* [Activity]
Return each entry precisely as it appears below.

* [Exercise data]
# # #

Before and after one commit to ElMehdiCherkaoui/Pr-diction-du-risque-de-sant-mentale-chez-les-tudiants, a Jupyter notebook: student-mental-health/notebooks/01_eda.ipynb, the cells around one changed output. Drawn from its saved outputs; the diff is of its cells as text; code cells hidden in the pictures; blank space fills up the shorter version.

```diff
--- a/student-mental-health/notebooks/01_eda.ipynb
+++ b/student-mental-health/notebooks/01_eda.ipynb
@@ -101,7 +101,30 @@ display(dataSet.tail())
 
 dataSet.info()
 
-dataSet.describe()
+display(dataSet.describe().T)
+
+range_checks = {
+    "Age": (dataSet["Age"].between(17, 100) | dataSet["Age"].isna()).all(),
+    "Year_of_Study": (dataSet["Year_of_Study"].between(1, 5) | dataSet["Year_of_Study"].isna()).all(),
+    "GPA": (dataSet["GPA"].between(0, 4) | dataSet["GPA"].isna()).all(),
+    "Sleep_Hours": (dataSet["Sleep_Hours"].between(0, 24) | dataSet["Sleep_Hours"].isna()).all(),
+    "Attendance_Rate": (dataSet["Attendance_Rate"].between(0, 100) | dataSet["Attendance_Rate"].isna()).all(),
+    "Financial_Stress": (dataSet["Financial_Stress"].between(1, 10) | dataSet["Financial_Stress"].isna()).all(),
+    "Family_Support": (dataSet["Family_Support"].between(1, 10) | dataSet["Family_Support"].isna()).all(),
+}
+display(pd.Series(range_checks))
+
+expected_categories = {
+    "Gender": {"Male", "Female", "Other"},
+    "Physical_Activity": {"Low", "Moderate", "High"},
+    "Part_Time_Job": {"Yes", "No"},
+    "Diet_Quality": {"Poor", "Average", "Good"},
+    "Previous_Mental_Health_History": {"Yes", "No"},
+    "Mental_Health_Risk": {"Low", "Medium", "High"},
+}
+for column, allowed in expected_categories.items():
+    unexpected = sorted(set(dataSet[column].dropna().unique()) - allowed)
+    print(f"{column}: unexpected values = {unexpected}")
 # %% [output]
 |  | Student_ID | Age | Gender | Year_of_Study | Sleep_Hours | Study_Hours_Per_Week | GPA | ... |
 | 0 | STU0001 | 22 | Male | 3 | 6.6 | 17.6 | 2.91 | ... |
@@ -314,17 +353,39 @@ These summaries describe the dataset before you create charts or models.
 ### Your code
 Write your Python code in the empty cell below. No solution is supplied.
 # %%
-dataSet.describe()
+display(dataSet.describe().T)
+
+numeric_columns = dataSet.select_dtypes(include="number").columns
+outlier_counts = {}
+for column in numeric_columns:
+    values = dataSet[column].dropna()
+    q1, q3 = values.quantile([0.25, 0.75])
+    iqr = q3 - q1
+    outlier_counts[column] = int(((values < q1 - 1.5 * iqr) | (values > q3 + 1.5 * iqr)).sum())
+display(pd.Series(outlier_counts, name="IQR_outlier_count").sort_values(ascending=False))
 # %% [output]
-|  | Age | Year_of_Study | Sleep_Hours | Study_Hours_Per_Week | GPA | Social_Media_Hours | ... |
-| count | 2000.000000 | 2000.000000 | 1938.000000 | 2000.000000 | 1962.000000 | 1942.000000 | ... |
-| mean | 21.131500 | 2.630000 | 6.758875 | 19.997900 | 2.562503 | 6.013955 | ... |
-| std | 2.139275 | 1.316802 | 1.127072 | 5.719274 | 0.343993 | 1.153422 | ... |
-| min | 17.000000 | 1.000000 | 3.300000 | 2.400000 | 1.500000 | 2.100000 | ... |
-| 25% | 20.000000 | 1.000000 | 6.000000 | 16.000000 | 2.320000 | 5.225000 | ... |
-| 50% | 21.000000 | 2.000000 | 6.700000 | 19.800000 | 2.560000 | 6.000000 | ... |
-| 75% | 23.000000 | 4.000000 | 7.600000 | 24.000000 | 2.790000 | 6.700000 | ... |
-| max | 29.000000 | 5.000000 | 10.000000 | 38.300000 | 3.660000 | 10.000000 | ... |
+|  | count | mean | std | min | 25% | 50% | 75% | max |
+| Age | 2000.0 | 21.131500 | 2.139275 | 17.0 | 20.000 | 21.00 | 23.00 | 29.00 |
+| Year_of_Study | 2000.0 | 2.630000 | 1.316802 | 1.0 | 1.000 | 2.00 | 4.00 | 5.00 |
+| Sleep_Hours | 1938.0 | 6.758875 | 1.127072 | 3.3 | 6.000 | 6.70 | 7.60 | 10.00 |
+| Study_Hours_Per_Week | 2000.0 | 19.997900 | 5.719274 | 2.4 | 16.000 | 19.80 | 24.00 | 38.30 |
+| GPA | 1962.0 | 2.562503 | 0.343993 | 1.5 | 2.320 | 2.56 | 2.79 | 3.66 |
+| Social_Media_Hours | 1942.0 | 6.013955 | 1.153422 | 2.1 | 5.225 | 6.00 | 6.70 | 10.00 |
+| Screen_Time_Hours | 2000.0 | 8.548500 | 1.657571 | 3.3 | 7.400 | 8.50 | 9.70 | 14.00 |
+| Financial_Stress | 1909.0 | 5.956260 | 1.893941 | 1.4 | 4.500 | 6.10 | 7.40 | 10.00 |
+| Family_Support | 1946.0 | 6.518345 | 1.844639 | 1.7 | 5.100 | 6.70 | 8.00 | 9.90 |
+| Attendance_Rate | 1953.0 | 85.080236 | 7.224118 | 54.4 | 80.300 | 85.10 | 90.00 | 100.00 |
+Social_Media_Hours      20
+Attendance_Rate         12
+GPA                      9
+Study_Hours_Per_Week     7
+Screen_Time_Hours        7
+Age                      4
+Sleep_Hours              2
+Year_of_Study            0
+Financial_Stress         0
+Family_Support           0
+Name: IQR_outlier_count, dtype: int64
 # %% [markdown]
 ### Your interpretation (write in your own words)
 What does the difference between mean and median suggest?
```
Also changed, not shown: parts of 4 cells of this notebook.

# # #

* [Task result]
Before and after one commit to ElMehdiCherkaoui/Pr-diction-du-risque-de-sant-mentale-chez-les-tudiants, a Jupyter notebook: student-mental-health/notebooks/01_eda.ipynb, the cells around one changed output. Drawn from its saved outputs; the diff is of its cells as text; code cells hidden in the pictures; blank space fills up the shorter version.

```diff
--- a/student-mental-health/notebooks/01_eda.ipynb
+++ b/student-mental-health/notebooks/01_eda.ipynb
@@ -101,7 +101,30 @@ display(dataSet.tail())
 
 dataSet.info()
 
-dataSet.describe()
+display(dataSet.describe().T)
+
+range_checks = {
+    "Age": (dataSet["Age"].between(17, 100) | dataSet["Age"].isna()).all(),
+    "Year_of_Study": (dataSet["Year_of_Study"].between(1, 5) | dataSet["Year_of_Study"].isna()).all(),
+    "GPA": (dataSet["GPA"].between(0, 4) | dataSet["GPA"].isna()).all(),
+    "Sleep_Hours": (dataSet["Sleep_Hours"].between(0, 24) | dataSet["Sleep_Hours"].isna()).all(),
+    "Attendance_Rate": (dataSet["Attendance_Rate"].between(0, 100) | dataSet["Attendance_Rate"].isna()).all(),
+    "Financial_Stress": (dataSet["Financial_Stress"].between(1, 10) | dataSet["Financial_Stress"].isna()).all(),
+    "Family_Support": (dataSet["Family_Support"].between(1, 10) | dataSet["Family_Support"].isna()).all(),
+}
+display(pd.Series(range_checks))
+
+expected_categories = {
+    "Gender": {"Male", "Female", "Other"},
+    "Physical_Activity": {"Low", "Moderate", "High"},
+    "Part_Time_Job": {"Yes", "No"},
+    "Diet_Quality": {"Poor", "Average", "Good"},
+    "Previous_Mental_Health_History": {"Yes", "No"},
+    "Mental_Health_Risk": {"Low", "Medium", "High"},
+}
+for column, allowed in expected_categories.items():
+    unexpected = sorted(set(dataSet[column].dropna().unique()) - allowed)
+    print(f"{column}: unexpected values = {unexpected}")
 # %% [output]
 |  | Student_ID | Age | Gender | Year_of_Study | Sleep_Hours | Study_Hours_Per_Week | GPA | ... |
 | 0 | STU0001 | 22 | Male | 3 | 6.6 | 17.6 | 2.91 | ... |
@@ -314,17 +353,39 @@ These summaries describe the dataset before you create charts or models.
 ### Your code
 Write your Python code in the empty cell below. No solution is supplied.
 # %%
-dataSet.describe()
+display(dataSet.describe().T)
+
+numeric_columns = dataSet.select_dtypes(include="number").columns
+outlier_counts = {}
+for column in numeric_columns:
+    values = dataSet[column].dropna()
+    q1, q3 = values.quantile([0.25, 0.75])
+    iqr = q3 - q1
+    outlier_counts[column] = int(((values < q1 - 1.5 * iqr) | (values > q3 + 1.5 * iqr)).sum())
+display(pd.Series(outlier_counts, name="IQR_outlier_count").sort_values(ascending=False))
 # %% [output]
-|  | Age | Year_of_Study | Sleep_Hours | Study_Hours_Per_Week | GPA | Social_Media_Hours | ... |
-| count | 2000.000000 | 2000.000000 | 1938.000000 | 2000.000000 | 1962.000000 | 1942.000000 | ... |
-| mean | 21.131500 | 2.630000 | 6.758875 | 19.997900 | 2.562503 | 6.013955 | ... |
-| std | 2.139275 | 1.316802 | 1.127072 | 5.719274 | 0.343993 | 1.153422 | ... |
-| min | 17.000000 | 1.000000 | 3.300000 | 2.400000 | 1.500000 | 2.100000 | ... |
-| 25% | 20.000000 | 1.000000 | 6.000000 | 16.000000 | 2.320000 | 5.225000 | ... |
-| 50% | 21.000000 | 2.000000 | 6.700000 | 19.800000 | 2.560000 | 6.000000 | ... |
-| 75% | 23.000000 | 4.000000 | 7.600000 | 24.000000 | 2.790000 | 6.700000 | ... |
-| max | 29.000000 | 5.000000 | 10.000000 | 38.300000 | 3.660000 | 10.000000 | ... |
+|  | count | mean | std | min | 25% | 50% | 75% | max |
+| Age | 2000.0 | 21.131500 | 2.139275 | 17.0 | 20.000 | 21.00 | 23.00 | 29.00 |
+| Year_of_Study | 2000.0 | 2.630000 | 1.316802 | 1.0 | 1.000 | 2.00 | 4.00 | 5.00 |
+| Sleep_Hours | 1938.0 | 6.758875 | 1.127072 | 3.3 | 6.000 | 6.70 | 7.60 | 10.00 |
+| Study_Hours_Per_Week | 2000.0 | 19.997900 | 5.719274 | 2.4 | 16.000 | 19.80 | 24.00 | 38.30 |
+| GPA | 1962.0 | 2.562503 | 0.343993 | 1.5 | 2.320 | 2.56 | 2.79 | 3.66 |
+| Social_Media_Hours | 1942.0 | 6.013955 | 1.153422 | 2.1 | 5.225 | 6.00 | 6.70 | 10.00 |
+| Screen_Time_Hours | 2000.0 | 8.548500 | 1.657571 | 3.3 | 7.400 | 8.50 | 9.70 | 14.00 |
+| Financial_Stress | 1909.0 | 5.956260 | 1.893941 | 1.4 | 4.500 | 6.10 | 7.40 | 10.00 |
+| Family_Support | 1946.0 | 6.518345 | 1.844639 | 1.7 | 5.100 | 6.70 | 8.00 | 9.90 |
+| Attendance_Rate | 1953.0 | 85.080236 | 7.224118 | 54.4 | 80.300 | 85.10 | 90.00 | 100.00 |
+Social_Media_Hours      20
+Attendance_Rate         12
+GPA                      9
+Study_Hours_Per_Week     7
+Screen_Time_Hours        7
+Age                      4
+Sleep_Hours              2
+Year_of_Study            0
+Financial_Stress         0
+Family_Support           0
+Name: IQR_outlier_count, dtype: int64
 # %% [markdown]
 ### Your interpretation (write in your own words)
 What does the difference between mean and median suggest?
```
Also changed, not shown: parts of 4 cells of this notebook.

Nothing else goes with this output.